She added they had been attempting to equip school leadership of under resourced schools with the necessary skills and resources to address the social, administrative and academic challenges they faced every day.
“For many of these schools, the risk of cyber-bullying and of online sexual abuse is but one of the many challenges they face. Others include dealing with child-headed households, abuse of all kinds and gangsterism.”
The study surveyed 38 000 children in 29 countries with the help of organisations such as Symphonia and measured children’s risk levels for exposure to cyber-misdeeds such as online bullying, grooming (where an adult "grooms" a child over the internet for future sexual abuse), the sharing of sexual content with and among children and video game addiction.
The study found that “64 percent of children who have been exposed to one or more cyber risks, 55 percent were victims of cyber-bullying and 11 percent have chatted with and then met online strangers in person. The study also found that 18 percent of children have engaged in online sexual behaviours, which includes having sexual conversations with strangers and/or searching, downloading, or distributing sexual content online".
Microsoft’s Digital Civility Index, which measures consumers’ lifetime exposure to online risks, said South Africa was more at risk than other global internet users of having online encounters of the uncivilised kind.
Chief marketing and operations officer at Microsoft South Africa, Kethan Parbhoo said through the latest technology trends like analytics, they were able to track all kinds of internet behaviour.

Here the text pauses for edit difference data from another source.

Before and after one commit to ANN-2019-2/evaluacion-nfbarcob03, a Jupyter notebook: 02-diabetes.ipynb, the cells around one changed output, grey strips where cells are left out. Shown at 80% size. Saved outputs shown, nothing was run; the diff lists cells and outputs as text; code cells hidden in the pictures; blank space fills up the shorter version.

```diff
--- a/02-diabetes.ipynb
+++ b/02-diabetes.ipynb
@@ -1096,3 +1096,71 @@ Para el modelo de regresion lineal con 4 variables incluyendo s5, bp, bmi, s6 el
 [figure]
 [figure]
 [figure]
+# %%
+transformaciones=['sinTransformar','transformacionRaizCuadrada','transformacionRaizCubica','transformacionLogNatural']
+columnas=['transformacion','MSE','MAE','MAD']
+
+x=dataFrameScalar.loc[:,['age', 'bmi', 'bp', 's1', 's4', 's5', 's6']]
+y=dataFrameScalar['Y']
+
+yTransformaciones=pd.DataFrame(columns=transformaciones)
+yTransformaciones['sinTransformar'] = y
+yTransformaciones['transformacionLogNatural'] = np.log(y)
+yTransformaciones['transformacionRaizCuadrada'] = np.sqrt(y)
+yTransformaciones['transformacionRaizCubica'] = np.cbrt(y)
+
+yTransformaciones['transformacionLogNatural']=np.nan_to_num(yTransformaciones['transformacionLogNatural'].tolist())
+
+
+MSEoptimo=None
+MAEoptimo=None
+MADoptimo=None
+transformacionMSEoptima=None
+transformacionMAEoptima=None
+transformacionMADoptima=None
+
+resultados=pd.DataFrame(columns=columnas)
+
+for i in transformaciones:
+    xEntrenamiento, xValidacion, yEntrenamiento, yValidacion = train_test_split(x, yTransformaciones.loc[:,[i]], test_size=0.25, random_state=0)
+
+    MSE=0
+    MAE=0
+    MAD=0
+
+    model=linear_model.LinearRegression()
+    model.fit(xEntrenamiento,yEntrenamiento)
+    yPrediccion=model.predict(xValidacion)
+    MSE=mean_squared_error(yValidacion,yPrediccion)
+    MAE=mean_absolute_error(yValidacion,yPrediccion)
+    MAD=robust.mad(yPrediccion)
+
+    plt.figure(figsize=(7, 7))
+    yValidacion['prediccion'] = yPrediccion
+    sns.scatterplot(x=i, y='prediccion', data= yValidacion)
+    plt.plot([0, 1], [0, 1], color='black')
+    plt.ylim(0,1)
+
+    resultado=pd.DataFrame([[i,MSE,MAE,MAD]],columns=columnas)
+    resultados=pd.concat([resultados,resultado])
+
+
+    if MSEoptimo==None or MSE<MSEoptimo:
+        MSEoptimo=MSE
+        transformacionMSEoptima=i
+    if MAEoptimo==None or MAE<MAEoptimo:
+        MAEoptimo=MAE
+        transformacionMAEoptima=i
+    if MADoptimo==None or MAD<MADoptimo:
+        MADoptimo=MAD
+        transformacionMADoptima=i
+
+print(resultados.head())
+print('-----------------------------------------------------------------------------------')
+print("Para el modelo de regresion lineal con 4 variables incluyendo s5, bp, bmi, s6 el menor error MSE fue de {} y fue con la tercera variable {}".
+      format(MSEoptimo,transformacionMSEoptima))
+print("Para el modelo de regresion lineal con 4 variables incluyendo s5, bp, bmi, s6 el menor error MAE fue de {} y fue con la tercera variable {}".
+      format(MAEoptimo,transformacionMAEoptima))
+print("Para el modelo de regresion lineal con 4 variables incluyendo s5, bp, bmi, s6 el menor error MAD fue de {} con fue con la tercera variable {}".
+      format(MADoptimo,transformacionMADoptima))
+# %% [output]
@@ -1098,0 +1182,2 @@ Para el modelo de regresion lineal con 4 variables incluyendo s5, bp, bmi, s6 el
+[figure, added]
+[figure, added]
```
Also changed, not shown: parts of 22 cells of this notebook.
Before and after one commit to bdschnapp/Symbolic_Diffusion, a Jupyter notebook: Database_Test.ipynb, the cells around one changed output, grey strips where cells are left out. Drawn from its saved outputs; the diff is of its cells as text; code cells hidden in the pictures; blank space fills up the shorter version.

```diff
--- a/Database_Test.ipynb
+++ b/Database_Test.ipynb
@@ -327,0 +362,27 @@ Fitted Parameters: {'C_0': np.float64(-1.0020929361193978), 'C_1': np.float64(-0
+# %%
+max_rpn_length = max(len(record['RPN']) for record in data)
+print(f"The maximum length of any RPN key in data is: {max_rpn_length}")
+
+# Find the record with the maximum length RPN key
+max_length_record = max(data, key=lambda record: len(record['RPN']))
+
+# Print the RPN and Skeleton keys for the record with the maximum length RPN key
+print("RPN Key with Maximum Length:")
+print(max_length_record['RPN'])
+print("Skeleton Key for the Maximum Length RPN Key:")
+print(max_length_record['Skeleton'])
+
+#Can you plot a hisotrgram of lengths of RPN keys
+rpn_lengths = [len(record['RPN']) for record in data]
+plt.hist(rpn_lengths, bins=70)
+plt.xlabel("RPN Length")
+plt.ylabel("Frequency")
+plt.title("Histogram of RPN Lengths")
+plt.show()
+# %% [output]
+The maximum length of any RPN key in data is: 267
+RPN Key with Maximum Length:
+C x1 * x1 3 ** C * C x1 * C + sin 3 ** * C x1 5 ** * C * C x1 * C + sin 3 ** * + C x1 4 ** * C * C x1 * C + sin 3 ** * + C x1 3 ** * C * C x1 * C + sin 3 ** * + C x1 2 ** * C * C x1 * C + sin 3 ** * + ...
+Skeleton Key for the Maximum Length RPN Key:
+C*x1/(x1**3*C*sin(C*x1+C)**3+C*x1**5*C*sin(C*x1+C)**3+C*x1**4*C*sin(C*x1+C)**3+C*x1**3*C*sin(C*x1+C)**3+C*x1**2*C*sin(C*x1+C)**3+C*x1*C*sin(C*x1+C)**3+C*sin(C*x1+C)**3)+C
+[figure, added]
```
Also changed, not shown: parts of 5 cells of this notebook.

“For all of us to reap the benefits of living in a digital culture, civil society and the business community must educate the next generation and enable them to become more civil while online or offline, and ultimately help make the larger South African society a more civil one,” he said.